|Brooklyn DA Charles Hynes|
“Somehow,” Lipner added, “media attention, protests and calls for a federal investigation created this incredibly unlikely ‘lucky’ break.”
Indeed, a 1994 editorial in the Times — written when Hynes had been in office for only five years — asserted that “The delicate balance between being a politician and being a prosecutor has been most evident in District Attorney Charles J. Hynes’ dealings with Brooklyn’s Orthodox Jewish population” and took the DA to task on a number of counts.
Specifically, the paper noted that Hynes’ then adviser on Jewish affairs, deputy district attorney Charles Posner, was in violation of ethical guidelines barring any ADA from serving as an official of a political committee, club or organization; in addition to his position as an ADA, Posner also served as the president of the Council of Jewish Organizations of Flatbush.

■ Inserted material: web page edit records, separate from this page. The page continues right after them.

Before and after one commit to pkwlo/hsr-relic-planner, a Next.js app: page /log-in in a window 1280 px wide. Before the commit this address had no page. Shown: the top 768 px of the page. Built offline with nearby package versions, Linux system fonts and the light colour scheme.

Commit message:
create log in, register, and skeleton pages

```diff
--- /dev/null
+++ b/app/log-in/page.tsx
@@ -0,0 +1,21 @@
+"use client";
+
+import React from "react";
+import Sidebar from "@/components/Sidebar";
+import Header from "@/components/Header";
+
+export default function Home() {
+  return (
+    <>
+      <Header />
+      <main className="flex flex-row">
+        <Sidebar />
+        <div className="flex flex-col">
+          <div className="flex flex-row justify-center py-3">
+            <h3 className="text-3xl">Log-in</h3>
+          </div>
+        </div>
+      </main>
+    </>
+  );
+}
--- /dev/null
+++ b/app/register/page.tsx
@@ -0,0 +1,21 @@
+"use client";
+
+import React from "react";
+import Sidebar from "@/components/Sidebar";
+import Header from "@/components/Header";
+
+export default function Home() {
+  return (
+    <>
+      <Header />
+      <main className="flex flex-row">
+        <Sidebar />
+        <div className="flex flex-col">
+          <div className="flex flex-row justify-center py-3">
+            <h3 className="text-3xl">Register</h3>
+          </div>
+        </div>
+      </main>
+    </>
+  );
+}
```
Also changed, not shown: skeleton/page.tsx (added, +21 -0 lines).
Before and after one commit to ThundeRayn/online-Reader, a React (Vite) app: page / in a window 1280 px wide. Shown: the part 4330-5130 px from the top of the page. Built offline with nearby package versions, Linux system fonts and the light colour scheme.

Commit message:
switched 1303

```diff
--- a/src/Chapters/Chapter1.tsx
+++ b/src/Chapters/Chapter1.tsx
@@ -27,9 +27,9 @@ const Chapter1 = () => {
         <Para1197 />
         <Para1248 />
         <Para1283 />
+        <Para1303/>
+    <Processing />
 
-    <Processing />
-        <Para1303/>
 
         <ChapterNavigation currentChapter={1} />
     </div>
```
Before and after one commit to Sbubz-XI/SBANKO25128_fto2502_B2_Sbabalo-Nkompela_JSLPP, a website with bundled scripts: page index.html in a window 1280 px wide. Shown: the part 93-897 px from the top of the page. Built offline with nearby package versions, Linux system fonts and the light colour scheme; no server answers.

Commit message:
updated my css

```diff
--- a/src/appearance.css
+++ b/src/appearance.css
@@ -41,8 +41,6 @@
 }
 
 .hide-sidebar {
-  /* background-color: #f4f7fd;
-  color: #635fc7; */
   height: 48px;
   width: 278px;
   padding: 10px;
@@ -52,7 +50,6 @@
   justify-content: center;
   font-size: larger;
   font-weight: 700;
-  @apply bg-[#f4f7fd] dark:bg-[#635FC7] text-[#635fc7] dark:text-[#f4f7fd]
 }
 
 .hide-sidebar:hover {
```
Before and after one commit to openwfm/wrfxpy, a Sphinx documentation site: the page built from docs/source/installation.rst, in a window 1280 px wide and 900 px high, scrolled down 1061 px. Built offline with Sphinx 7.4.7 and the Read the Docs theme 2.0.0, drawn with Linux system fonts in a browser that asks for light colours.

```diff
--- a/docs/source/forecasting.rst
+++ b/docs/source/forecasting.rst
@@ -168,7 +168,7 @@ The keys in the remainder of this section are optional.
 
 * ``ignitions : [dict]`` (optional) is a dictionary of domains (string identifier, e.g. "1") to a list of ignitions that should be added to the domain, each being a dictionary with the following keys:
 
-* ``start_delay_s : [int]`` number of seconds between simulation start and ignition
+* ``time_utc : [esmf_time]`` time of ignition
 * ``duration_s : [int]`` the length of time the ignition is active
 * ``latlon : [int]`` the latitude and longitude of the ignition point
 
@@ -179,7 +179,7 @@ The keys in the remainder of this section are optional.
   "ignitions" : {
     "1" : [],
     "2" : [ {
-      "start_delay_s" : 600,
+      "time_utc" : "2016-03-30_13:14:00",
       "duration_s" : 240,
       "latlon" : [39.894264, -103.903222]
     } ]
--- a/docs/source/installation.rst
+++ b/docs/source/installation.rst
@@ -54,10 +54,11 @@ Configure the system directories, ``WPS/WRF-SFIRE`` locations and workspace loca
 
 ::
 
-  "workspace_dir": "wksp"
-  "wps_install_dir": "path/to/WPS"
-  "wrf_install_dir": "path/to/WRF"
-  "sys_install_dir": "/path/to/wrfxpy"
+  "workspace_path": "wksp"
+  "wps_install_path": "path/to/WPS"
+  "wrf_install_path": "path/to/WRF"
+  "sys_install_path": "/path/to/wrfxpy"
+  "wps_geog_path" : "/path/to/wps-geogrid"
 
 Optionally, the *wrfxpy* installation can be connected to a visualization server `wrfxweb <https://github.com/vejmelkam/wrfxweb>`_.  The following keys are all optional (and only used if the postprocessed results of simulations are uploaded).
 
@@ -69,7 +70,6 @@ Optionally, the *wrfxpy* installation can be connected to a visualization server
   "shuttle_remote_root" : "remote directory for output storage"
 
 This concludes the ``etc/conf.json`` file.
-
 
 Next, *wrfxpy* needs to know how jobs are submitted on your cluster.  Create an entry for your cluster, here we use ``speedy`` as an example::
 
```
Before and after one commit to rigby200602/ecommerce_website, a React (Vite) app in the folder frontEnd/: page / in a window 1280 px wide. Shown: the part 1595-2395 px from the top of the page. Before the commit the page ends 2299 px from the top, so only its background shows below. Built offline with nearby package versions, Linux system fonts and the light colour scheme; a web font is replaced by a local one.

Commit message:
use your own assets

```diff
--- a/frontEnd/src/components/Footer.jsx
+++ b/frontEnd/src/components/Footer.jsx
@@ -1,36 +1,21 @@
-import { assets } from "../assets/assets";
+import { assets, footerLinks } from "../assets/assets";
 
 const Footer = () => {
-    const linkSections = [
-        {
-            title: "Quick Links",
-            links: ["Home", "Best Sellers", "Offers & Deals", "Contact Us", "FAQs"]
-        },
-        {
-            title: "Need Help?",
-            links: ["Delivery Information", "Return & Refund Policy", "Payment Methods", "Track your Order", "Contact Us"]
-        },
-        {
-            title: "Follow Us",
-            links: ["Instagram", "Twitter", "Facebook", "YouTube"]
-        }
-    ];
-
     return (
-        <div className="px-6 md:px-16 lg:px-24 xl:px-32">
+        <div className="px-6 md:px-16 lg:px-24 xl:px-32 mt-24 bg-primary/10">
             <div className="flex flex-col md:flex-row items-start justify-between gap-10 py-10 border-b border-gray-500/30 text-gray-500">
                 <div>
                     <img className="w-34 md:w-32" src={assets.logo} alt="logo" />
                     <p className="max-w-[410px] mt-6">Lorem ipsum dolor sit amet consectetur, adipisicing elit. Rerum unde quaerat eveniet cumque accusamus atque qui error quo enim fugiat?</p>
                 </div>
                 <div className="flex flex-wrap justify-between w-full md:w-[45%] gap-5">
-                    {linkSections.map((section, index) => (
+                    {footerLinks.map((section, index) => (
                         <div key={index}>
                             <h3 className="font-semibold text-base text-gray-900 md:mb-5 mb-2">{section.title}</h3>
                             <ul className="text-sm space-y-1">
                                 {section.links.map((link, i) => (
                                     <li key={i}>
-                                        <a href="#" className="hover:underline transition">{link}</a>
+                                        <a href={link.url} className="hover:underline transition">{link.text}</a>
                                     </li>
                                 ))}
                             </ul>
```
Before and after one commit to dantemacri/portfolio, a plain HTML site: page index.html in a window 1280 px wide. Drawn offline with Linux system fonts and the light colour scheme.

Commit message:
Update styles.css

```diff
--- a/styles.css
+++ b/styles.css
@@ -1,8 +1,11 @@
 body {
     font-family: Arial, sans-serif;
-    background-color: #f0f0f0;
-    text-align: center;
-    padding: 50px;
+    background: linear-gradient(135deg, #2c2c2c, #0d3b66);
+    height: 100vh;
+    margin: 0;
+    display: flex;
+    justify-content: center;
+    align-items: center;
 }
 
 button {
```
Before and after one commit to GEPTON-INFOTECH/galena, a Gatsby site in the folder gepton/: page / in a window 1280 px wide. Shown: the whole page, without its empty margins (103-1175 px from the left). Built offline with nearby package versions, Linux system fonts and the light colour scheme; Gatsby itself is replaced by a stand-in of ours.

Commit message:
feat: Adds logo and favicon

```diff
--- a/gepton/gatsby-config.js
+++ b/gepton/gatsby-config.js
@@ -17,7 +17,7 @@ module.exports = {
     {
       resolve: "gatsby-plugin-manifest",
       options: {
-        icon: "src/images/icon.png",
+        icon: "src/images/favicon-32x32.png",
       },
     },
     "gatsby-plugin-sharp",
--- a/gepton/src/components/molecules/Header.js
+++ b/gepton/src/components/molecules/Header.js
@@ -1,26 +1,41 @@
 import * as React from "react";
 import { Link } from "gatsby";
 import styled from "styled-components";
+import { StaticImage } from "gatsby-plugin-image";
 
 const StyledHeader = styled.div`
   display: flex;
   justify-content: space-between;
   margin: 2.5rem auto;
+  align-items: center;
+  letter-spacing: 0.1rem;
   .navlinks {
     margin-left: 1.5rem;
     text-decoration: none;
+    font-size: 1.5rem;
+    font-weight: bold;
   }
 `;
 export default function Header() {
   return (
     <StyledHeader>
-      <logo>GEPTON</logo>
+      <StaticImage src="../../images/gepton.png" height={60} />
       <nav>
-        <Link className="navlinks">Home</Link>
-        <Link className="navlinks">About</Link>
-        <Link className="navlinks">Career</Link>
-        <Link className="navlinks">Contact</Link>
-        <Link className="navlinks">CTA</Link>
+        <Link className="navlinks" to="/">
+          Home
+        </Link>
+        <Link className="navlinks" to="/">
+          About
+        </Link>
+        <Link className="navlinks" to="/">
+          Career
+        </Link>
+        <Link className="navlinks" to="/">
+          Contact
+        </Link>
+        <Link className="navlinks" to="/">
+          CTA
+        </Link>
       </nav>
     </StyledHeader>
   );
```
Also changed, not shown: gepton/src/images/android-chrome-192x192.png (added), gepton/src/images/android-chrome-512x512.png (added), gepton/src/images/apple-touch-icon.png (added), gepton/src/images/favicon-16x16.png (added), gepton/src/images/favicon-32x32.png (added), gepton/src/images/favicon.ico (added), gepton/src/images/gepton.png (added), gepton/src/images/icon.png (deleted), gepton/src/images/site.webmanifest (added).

In addition to these cases, there is also the extradition of Avrohom Mondrowitz, which Hynes failed to pursue until 2007, despite an opinion from the U.S. Embassy in Tel Aviv that extradition could have been possible in 1988. Hynes claimed that the ultimately unsuccessful 2007 attempt was precipitated by a change in the extradition treaty between the U.S. and Israel that went into effect in January of that year. However, Mondrowitz’s arrest in Israel came 10 months later, after several men who grew up in the Orthodox community but were not part of the original case went public in the media alleging Mondrowitz had molested them as children, too.
But the case from the past that is perhaps most relevant to the recent witness intimidation arrests is that of Rabbi Bernard Freilich.